- [Data supplied]
*** Block opens ***
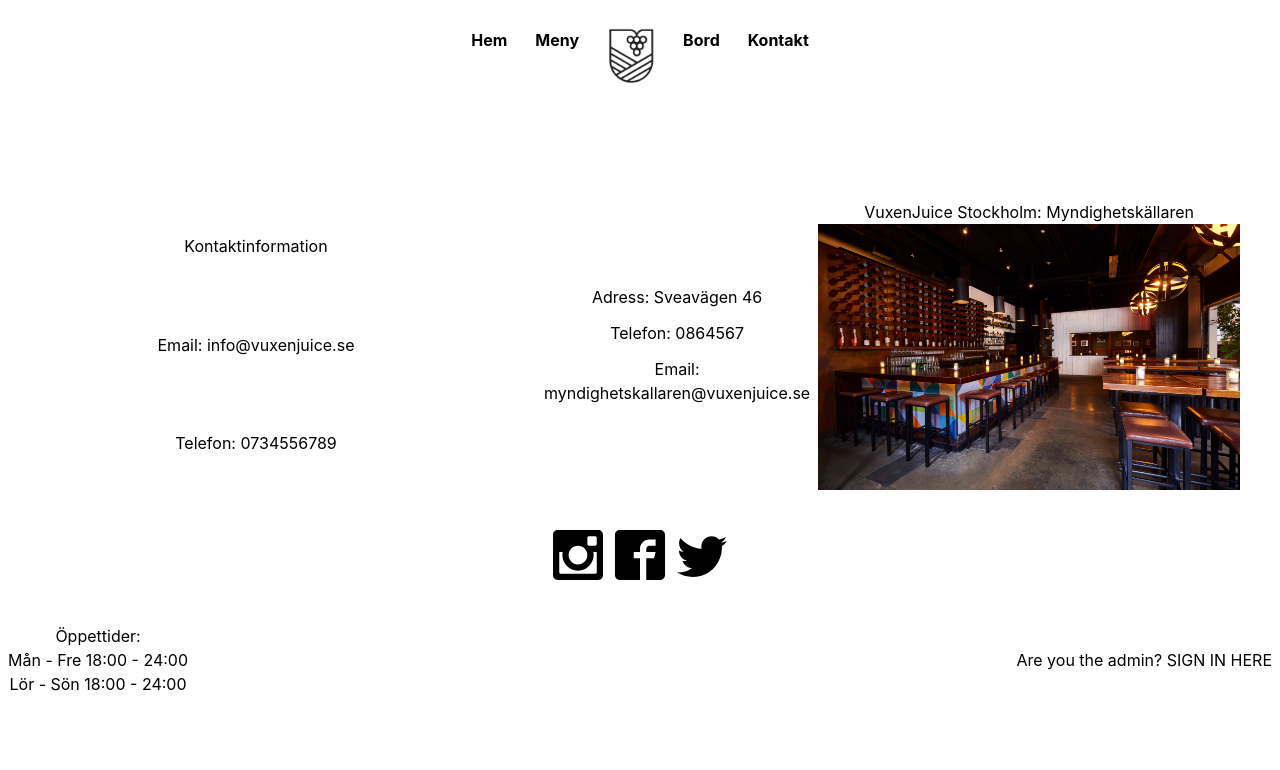
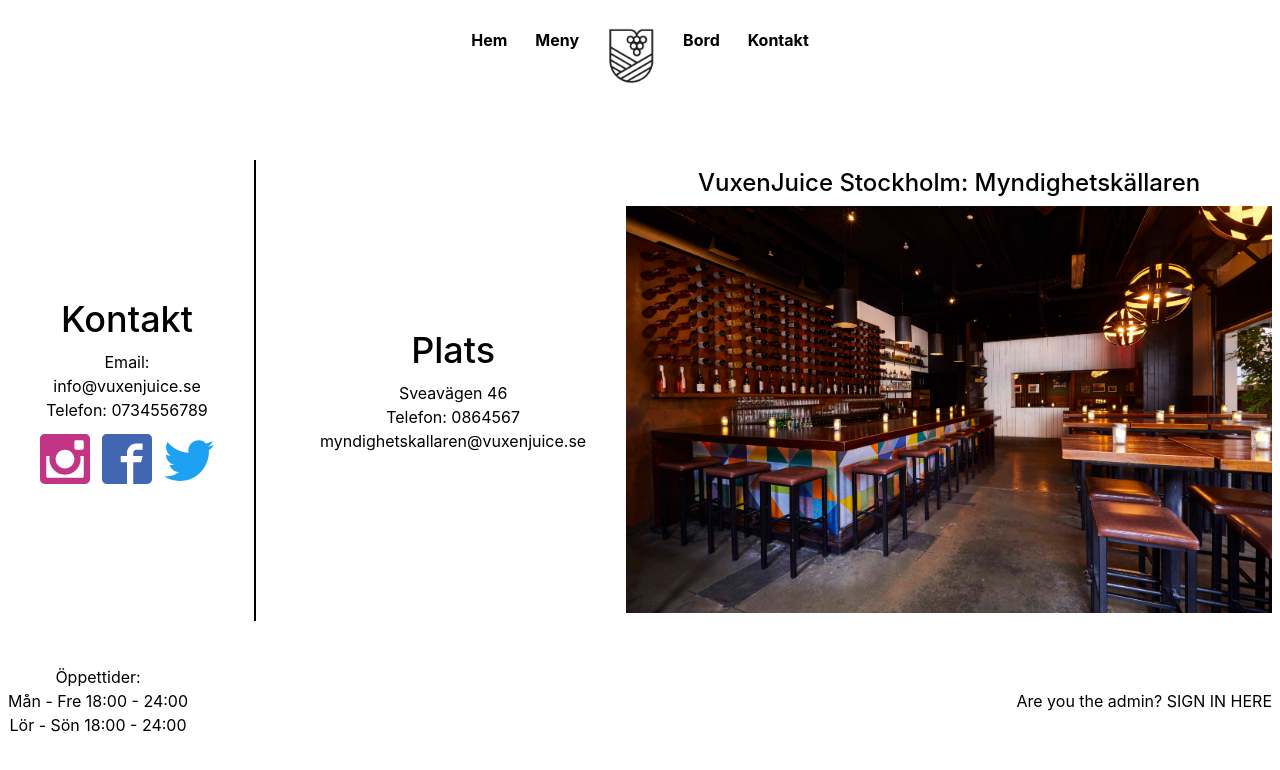
Before and after one commit to elgen98/booking-system, a React (Create React App) app in the folder front-end/: page /contact in a window 1280 px wide. Shown: the top 770 px of the page. Built offline with nearby package versions, Linux system fonts and the light colour scheme; the HTML template or start-up script is replaced by a standard one.

Commit message:
Contact page styling

```diff
--- a/front-end/src/components/RestaurantLocation.tsx
+++ b/front-end/src/components/RestaurantLocation.tsx
@@ -1,25 +1,40 @@
-import React from "react";
 import { IconContext } from "react-icons";
 import { ImInstagram, ImFacebook2, ImTwitter } from "react-icons/im";
 export default function RestaurantLocation() {
   return (
     <>
       <IconContext.Provider value={{ size: "50" }}>
-        <main className=" grid grid-cols-5">
-          <section className=" col-span-2 flex flex-col justify-evenly">
-            <h1>Kontaktinformation</h1>
-            <p>Email: info@vuxenjuice.se</p>
-            <p>Telefon: 0734556789</p>
+        <main className=" flex flex-col md:flex-row">
+          <section className="flex flex-col justify-center border-b-2 border-black md:border-r-2  md:border-b-0">
+            <div className="mb-2 md:mb-0 md:mr-10 md:ml-10">
+              <h1 className="font-medium leading-tight text-4xl mb-2">
+                Kontakt
+              </h1>
+              <p>Email: info@vuxenjuice.se</p>
+              <p>Telefon: 0734556789</p>
+              <div className=" flex items-center justify-center gap-3 mt-3 ">
+                <ImInstagram color="#C13584" />
+                <ImFacebook2 color="#4267B2" />
+                <ImTwitter color="#1DA1F2" />
+              </div>
+            </div>
           </section>
-          <section className=" col-span-3 m-8 h-3/5">
-            <div className=" flex flex-row">
-              <div className=" flex flex-col gap-3 justify-center">
-                <p>Adress: Sveavägen 46</p>
-                <p>Telefon: 0864567</p>
-                <p>Email: myndighetskallaren@vuxenjuice.se</p>
+          <section className=" col-span-4 h-3/5">
+            <div className=" flex flex-col md:flex-row">
+              <div className="flex flex-col gap-2 justify-center border-b-2 border-black md:border-b-0 md:ml-16">
+                <div className="mb-2 md:mb-0">
+                  <h1 className="font-medium leading-tight text-4xl mb-2 ">
+                    Plats
+                  </h1>
+                  <p>Sveavägen 46</p>
+                  <p>Telefon: 0864567</p>
+                  <p>myndighetskallaren@vuxenjuice.se</p>
+                </div>
               </div>
-              <div className=" w-3/4 p-2">
-                <h3>VuxenJuice Stockholm: Myndighetskällaren</h3>
+              <div className=" w-2/3 p-2 ml-16 md:ml-8">
+                <h2 className="font-medium leading-tight text-2xl mb-2">
+                  VuxenJuice Stockholm: Myndighetskällaren
+                </h2>
                 <img
                   className=" w-full"
                   src="../assets/pasadena-gallery-6.jpg"
@@ -29,11 +44,6 @@
             </div>
           </section>
         </main>
-        <div className=" flex items-center justify-center gap-3">
-          <ImInstagram />
-          <ImFacebook2 />
-          <ImTwitter />
-        </div>
       </IconContext.Provider>
     </>
   );
```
*** Block closes ***
- [What is required]
Select the lines from the entries that include the word "section".

- [Exercise response]
-          <section className=" col-span-2 flex flex-col justify-evenly">
+          <section className="flex flex-col justify-center border-b-2 border-black md:border-r-2  md:border-b-0">
           </section>
-          <section className=" col-span-3 m-8 h-3/5">
+          <section className=" col-span-4 h-3/5">
           </section>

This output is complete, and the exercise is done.